Let’s kick this off by talking about stock. If you’ve ever attended one of my Rockett Fashion events or a client strategy meeting, you’ll know that stock is an unimaginably huge problem in fashion. Just thinking about how much stock is in the stock rooms of just one store in one city makes me feel a bit sick. I actually started my journey into the fashion industry working in Harrods, and I can personally tell you that they have a huge amount of stock in teeny tiny stock rooms.
So, what have we learnt about stock in 2020? Well, I think the key learning is that uncertainty, unpredictability and unreliability hugely affect the prediction methods the industry relies upon so heavily. Is there a solution to this? Yes: make less, make better and utilize other methods of production. From experience, this is much easier said than done, but we can learn a lot from looking at the innovative methods that independent fashion brands take to produce, pre-order and manage their smaller, more efficient stock.
The second aspect that I want to talk about is risk. A lot of the work that we do at Rockett Fashion, particularly with our luxury fashion clients, is to talk about risk management and mitigation. As a business it’s essential to take risks but still important that they’re controlled and informed. You need to make sure that decisions made align closely to your values, the vision for your business, and your mission. If you stick with your purpose, your plan, and your target audience then you are automatically reducing your risk.
Up at number three is adapting. You might know the sales strategy, marketing tools, and approach which worked for your business in February 2020, but have those methods had to change since then? What have you done different in the months since, what changes have you made, and why? If you want to make it in fashion, you must be able to adapt, to change the way that you sell when we face another lockdown, to change the way that you market when Instagram and Tik Tok are constantly competing with each other.
Our number four lesson of 2020 is our reliance on the outdated systems in fashion. This links closely to adapting, stock and risk. A lot of fashion brands rely on sales through wholesale which are placed every six months after a showcasing period. Buyers then order from you, typically give you a deposit for the production, and then you deliver to them a few months later. The main issue with this is that designers usually end up with really small margins. If we learn one thing from 2020, it would be great if designers could see the potential to move away from the wholesale system towards more direct-to-consumer and commission-based sales, so they can make more money from each piece.

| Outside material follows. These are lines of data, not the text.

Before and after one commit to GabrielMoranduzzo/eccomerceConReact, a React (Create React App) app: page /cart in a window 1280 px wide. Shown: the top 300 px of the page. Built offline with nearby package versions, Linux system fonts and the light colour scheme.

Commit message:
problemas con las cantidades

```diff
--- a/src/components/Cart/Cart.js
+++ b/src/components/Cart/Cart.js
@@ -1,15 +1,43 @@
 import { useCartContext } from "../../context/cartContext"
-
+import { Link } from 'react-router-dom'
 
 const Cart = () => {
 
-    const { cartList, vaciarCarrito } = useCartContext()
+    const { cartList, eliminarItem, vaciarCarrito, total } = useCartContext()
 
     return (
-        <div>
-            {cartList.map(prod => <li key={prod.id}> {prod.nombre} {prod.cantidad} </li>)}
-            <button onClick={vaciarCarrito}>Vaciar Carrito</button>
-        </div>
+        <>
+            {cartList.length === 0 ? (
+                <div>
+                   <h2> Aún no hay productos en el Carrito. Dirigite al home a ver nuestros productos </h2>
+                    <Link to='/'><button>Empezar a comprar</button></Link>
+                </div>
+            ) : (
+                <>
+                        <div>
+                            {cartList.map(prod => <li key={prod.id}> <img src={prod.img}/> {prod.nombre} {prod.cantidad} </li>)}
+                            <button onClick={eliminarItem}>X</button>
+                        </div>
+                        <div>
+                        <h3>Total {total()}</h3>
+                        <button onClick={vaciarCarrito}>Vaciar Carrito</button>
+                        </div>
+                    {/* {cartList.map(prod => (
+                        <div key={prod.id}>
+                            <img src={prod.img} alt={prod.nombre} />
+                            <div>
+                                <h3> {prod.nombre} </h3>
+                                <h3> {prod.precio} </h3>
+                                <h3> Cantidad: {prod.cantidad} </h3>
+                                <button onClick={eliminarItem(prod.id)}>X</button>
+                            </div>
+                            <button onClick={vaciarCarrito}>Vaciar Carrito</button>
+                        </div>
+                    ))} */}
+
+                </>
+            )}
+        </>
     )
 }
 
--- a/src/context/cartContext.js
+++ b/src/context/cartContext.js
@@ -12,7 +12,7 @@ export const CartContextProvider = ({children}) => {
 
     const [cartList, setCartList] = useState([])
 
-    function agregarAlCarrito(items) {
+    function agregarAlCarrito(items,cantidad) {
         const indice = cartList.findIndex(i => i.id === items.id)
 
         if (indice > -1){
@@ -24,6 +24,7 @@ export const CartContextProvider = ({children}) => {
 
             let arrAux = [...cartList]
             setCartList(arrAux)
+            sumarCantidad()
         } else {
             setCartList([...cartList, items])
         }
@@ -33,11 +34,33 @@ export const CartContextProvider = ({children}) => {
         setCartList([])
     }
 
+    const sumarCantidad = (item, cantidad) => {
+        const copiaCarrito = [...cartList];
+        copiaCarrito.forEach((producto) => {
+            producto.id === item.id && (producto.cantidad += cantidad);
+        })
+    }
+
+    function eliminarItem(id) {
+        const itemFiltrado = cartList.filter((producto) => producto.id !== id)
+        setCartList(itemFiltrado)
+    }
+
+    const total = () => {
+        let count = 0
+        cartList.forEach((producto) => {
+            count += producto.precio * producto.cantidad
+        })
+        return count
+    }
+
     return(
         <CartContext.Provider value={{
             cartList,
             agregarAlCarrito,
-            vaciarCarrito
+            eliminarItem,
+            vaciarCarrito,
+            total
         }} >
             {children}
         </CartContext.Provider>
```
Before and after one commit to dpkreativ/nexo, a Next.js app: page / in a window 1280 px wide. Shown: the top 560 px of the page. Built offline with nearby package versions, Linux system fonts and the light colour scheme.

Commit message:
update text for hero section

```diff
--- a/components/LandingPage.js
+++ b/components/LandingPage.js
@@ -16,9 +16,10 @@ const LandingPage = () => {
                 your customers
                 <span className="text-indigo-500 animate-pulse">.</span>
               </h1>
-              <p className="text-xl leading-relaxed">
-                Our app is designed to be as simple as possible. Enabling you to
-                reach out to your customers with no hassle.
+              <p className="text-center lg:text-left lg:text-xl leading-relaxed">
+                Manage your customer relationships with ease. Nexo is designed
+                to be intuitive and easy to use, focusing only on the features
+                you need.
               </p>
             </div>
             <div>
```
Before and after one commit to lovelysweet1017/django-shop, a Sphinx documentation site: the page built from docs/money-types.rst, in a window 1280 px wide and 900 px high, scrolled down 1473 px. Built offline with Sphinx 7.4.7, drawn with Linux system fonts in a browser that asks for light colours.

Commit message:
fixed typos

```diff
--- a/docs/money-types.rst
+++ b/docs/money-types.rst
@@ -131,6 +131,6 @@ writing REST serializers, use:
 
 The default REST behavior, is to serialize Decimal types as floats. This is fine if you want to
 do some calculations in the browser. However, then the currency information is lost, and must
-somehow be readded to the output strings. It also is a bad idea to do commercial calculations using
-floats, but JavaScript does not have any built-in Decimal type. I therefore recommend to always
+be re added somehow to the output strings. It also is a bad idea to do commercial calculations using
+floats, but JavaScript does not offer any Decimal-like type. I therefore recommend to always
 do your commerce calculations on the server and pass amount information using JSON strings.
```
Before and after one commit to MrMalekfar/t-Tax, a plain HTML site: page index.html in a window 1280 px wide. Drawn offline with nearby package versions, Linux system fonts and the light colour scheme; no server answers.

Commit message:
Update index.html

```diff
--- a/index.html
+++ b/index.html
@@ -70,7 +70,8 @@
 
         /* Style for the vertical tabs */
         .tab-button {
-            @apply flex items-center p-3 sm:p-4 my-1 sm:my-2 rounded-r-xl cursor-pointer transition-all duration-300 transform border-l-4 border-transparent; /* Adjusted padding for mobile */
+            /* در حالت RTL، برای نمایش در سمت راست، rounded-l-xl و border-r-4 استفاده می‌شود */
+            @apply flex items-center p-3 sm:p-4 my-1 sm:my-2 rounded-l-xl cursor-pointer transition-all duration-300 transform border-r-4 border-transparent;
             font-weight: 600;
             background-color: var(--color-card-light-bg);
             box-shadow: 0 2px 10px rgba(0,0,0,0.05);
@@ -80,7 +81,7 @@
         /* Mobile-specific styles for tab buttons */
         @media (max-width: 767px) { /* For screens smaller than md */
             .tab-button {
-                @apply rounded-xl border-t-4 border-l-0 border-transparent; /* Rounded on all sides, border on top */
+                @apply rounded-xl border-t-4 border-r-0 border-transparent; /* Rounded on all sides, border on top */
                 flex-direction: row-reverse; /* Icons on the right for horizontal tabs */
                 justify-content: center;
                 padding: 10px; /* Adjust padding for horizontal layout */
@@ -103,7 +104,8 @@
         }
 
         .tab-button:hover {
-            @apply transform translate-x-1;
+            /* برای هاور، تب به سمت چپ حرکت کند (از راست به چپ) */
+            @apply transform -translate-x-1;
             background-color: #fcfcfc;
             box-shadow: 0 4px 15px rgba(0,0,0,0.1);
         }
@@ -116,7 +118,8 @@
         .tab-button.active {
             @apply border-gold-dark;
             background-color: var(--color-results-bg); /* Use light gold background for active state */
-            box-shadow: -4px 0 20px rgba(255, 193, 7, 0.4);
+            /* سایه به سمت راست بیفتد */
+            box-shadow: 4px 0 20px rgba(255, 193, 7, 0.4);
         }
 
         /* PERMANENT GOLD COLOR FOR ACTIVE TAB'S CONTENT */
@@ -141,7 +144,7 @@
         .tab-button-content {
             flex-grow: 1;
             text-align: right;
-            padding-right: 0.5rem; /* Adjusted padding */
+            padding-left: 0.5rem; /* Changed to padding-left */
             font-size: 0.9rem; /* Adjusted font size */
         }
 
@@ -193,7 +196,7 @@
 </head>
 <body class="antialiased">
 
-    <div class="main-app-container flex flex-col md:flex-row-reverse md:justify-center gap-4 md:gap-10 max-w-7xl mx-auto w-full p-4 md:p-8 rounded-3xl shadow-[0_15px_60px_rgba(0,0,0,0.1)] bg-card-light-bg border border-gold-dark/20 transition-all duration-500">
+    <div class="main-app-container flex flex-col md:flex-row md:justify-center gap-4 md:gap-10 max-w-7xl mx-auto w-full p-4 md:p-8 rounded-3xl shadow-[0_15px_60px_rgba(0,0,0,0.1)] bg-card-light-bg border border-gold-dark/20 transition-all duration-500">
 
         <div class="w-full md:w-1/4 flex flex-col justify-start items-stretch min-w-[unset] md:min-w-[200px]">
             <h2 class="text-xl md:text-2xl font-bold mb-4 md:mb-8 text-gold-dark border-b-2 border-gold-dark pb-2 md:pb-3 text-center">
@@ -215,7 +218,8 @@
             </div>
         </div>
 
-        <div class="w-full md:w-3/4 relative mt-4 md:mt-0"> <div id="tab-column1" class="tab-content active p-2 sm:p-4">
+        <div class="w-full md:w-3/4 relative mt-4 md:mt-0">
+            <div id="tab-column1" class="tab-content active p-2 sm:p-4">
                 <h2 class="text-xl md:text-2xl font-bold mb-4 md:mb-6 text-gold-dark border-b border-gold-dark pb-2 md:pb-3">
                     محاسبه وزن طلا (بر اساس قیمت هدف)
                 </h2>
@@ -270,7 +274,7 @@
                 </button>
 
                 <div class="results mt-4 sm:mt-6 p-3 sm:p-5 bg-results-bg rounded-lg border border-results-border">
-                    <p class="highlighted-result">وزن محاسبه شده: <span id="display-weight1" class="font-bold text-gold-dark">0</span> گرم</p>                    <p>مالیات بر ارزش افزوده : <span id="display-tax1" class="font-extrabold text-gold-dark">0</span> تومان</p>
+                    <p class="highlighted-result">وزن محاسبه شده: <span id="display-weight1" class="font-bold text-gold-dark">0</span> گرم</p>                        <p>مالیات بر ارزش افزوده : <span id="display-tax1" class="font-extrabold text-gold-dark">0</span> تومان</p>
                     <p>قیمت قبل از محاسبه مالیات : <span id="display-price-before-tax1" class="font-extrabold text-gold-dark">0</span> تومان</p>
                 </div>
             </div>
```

We’ll finish up nicely with point five: digitisation. I for one completely underestimated the digital system which existed before 2020, it wasn’t until this year that I actually understood how many amazing tools we have available to us. This might have included anything from design software, AR and VR try-on methods, digital sampling, to selling your garments in games. As someone who doesn’t have the first clue about the world of gaming, this one thing that I’ve had to spend some time getting my head round this year!
Personally, I’ve started to make a note of what I’ve learned each month, and I’ve really enjoyed the process. Having launched my businesses in January and March 2020, I’ve learned a huge amount in the year that inverted a lot of what we knew and understood about our lives. A huge amount of change in the industry has been accelerated by the pandemic and hopefully this will give the fashion industry the boost it needs to shift towards a more sustainable future!